With the current monetary policy stance of the Federal Reserve System, and the tone being conveyed by the Fed's forward guidance, and market expectations for the path of monetary policy normalization in the United States, the exodus out of US government debt has begun. Net selling of bonds by investors tends to increase the market interest rate associated with the bond, which is in-line with the overall direction on monetary policy in the US. In anticipation of this, some investors adjust their portfolio allocations to reflect the expected downside to bond prices.
For those investors however, that must maintain their allocated levels of different asset classes, the expected downside for US government bonds means they need to find somewhere else to park their investment capital. An ideal candidate is Japanese Government Bonds (JGBs). Conceptually, the same reason why there will inevitably be a capital outflow from US government, is the reason why there will inevitably be a capital inflow into Japanese government debt.
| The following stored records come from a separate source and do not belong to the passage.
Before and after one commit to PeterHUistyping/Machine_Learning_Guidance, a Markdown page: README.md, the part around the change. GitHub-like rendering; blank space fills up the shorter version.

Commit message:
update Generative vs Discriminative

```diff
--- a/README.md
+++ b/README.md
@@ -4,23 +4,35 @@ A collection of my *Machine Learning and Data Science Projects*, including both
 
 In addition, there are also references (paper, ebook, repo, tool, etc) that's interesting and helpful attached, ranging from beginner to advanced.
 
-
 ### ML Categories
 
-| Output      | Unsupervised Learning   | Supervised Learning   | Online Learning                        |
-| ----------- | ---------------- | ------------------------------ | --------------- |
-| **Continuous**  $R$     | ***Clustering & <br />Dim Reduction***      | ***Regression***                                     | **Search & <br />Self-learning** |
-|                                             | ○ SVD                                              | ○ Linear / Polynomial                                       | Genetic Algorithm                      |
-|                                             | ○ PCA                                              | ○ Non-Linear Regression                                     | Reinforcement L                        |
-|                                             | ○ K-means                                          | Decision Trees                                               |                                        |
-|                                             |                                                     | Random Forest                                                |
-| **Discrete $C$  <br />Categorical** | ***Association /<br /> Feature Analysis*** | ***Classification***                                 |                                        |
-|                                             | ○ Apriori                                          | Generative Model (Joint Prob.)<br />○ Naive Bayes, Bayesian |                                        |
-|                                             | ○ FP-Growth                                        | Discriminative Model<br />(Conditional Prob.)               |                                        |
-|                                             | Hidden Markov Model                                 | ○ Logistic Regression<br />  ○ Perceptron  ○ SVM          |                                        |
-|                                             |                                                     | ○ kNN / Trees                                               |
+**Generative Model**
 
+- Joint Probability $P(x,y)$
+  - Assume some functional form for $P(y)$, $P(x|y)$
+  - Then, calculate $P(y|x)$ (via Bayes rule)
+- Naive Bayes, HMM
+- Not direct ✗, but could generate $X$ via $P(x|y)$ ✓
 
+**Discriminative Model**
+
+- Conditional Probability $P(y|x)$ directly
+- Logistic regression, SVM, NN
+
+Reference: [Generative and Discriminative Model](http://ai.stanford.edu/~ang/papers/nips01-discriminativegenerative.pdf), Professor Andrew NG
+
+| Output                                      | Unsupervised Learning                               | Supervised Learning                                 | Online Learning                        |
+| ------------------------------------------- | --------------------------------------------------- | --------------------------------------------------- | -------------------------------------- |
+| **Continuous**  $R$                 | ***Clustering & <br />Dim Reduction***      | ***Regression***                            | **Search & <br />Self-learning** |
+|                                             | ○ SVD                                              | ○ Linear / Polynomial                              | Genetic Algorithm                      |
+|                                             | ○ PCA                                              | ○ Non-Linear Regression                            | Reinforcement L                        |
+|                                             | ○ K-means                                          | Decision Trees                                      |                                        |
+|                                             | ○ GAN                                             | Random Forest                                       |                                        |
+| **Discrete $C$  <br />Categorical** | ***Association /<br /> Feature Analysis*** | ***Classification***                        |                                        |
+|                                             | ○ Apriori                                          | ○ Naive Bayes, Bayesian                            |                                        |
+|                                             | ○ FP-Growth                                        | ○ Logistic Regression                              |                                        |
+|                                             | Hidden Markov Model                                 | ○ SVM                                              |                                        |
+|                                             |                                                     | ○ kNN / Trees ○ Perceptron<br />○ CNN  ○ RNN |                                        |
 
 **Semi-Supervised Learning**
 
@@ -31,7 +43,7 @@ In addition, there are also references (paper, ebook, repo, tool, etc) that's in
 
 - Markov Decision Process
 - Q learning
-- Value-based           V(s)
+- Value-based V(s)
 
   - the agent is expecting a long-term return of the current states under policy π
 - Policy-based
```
Interest rates and bond prices move in opposite directions, therefore, the Fed raising interest rates will depress the prices of US government bonds, meanwhile, the Bank of Japan is firmly committed to Quantitative Easing and has no plans to raise interest rates any time soon. This monetary policy stance by the Central Bank supports the prices of Japanese government bonds, as these bonds are used as collateral for cheap money from the Central Bank. As an added bonus, the long-term deflationary trend of the Japanese economy means the future cash flow from the government bonds should have more purchasing power than the cash used to purchase the bonds. This should supplement the low nominal yield earned on the bonds.